Drugs, Sex, and Murder in 1920s Tinseltown
So, What Happened?
There have been several suggestions for the murder of William Desmond Taylor, some more plausible than others.
The first possibility is that Charlotte Shelby killed Taylor. Her motive was that she could not afford to have her daughter deeply involved with a man — any man. Her alibi was contrived, and she spent the rest of her life paying the man who supported her alibi, to keep his mouth shut. On the other hand, the payments may have been to protect her daughter. Elements of this scenario may be true.
The second solution suggested is that Taylor was killed by a hitman hired by drug pushers to silence him. This proposal exists because none of the principals in the case can be easily pinned down as the possible killer. While an interesting theory, it may make too much of Taylor's protectiveness of Mabel Normand.

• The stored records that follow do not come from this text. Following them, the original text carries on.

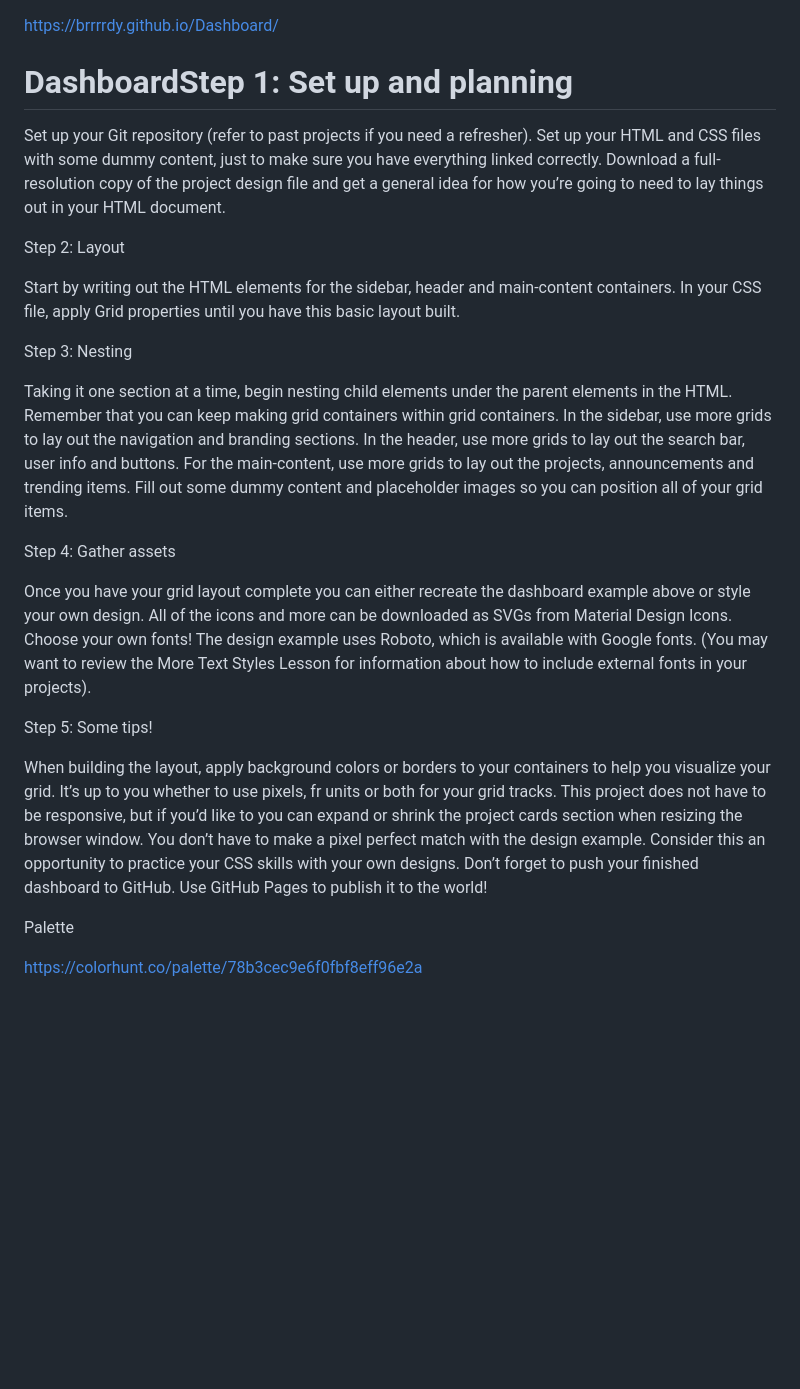
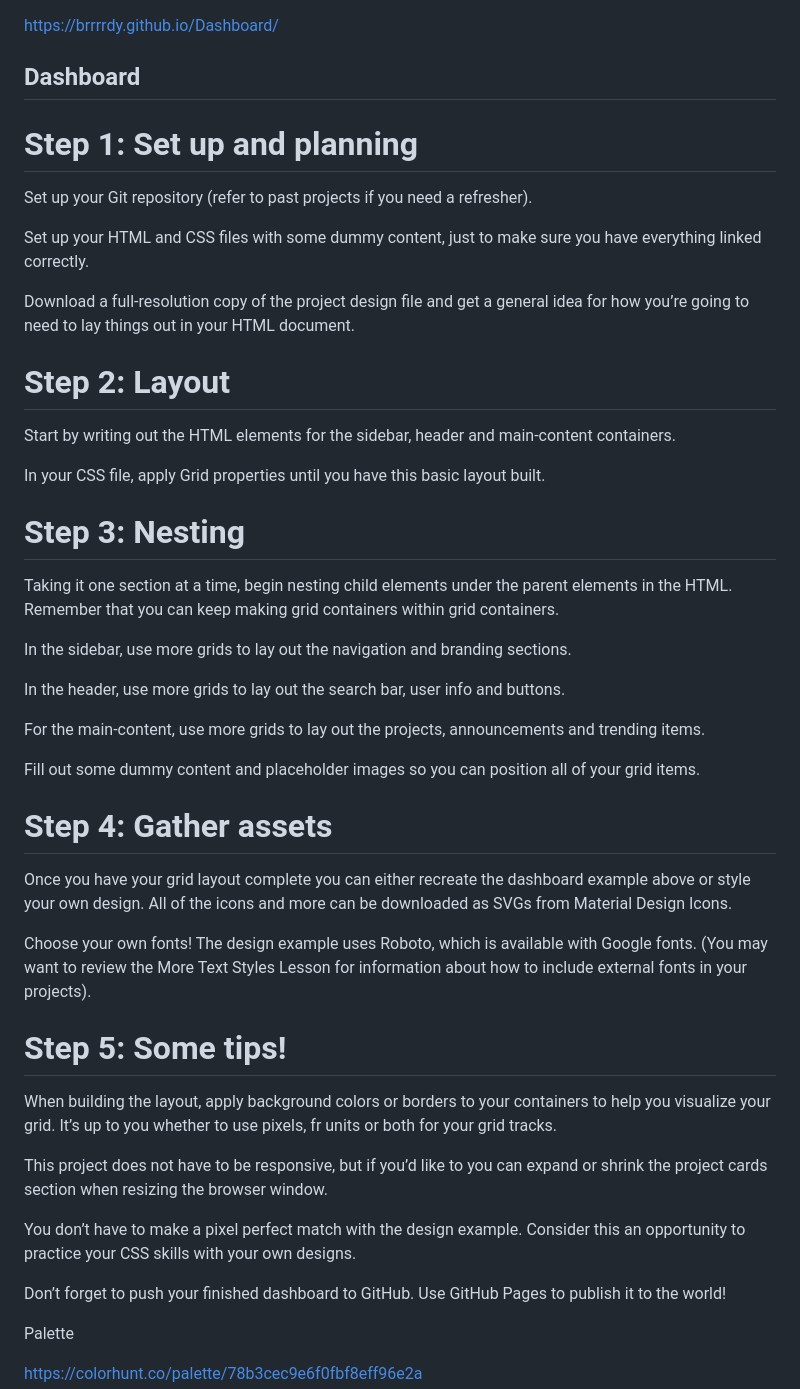
Before and after one commit to brrrrdy/Dashboard, a Markdown page: README.md, the part around the change. Rendered like a GitHub page; blank space fills up the shorter version.

```diff
--- a/README.md
+++ b/README.md
@@ -1,36 +1,49 @@
 https://brrrrdy.github.io/Dashboard/
 
-# DashboardStep 1: Set up and planning
+## Dashboard
+
+# Step 1: Set up and planning
 
 Set up your Git repository (refer to past projects if you need a refresher).
+
 Set up your HTML and CSS files with some dummy content, just to make sure you have everything linked correctly.
+
 Download a full-resolution copy of the project design file and get a general idea for how you’re going to need to lay things out in your HTML document.
 
-Step 2: Layout
+# Step 2: Layout
 
 Start by writing out the HTML elements for the sidebar, header and main-content containers.
+
 In your CSS file, apply Grid properties until you have this basic layout built.
 
-Step 3: Nesting
+# Step 3: Nesting
 
 Taking it one section at a time, begin nesting child elements under the parent elements in the HTML. Remember that you can keep making grid containers within grid containers.
+
 In the sidebar, use more grids to lay out the navigation and branding sections.
+
 In the header, use more grids to lay out the search bar, user info and buttons.
+
 For the main-content, use more grids to lay out the projects, announcements and trending items.
+
 Fill out some dummy content and placeholder images so you can position all of your grid items.
 
-Step 4: Gather assets
+# Step 4: Gather assets
 
 Once you have your grid layout complete you can either recreate the dashboard example above or style your own design.
 All of the icons and more can be downloaded as SVGs from Material Design Icons.
+
 Choose your own fonts! The design example uses Roboto, which is available with Google fonts. (You may want to review the More Text Styles Lesson for information about how to include external fonts in your projects).
 
-Step 5: Some tips!
+# Step 5: Some tips!
 
 When building the layout, apply background colors or borders to your containers to help you visualize your grid.
 It’s up to you whether to use pixels, fr units or both for your grid tracks.
+
 This project does not have to be responsive, but if you’d like to you can expand or shrink the project cards section when resizing the browser window.
+
 You don’t have to make a pixel perfect match with the design example. Consider this an opportunity to practice your CSS skills with your own designs.
+
 Don’t forget to push your finished dashboard to GitHub. Use GitHub Pages to publish it to the world!
 
 Palette
```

The third theory is that Mary Miles Minter killed Taylor, probably accidentally. This theory suggests that Minter sneaked out of her house after midnight. She went to Taylor's house, with the gun that she had used in her earlier bungled suicide attempt. She confronted Taylor with undying devotion, waved the gun in order to convince him that if he did not return her passion she would kill herself. The gun went off. Helpless, she tenderly positioned the mortally wounded Taylor, watched him expire, and returned home. Very likely Minter told her mother, and Charlotte devised the cover-up.
This theory proposes that Taylor was not killed at 8:00 p.m. on Feb. 1, but shortly after midnight on Feb. 2. This proposition is consistent with some of the observations at the crime scene, as compromised and confused as it was.
Although the case has irrelevant issues (conspiracies, homosexuality, Taylor's past, and so on), this explanation seems to fit a straightforward interpretation of the facts. Coupled with the observation that District Attorney Woolwine and his corrupt successors all seemed to be covering up the likelihood of Minter as the killer, this seems to be a reasonable interpretation of the mystery.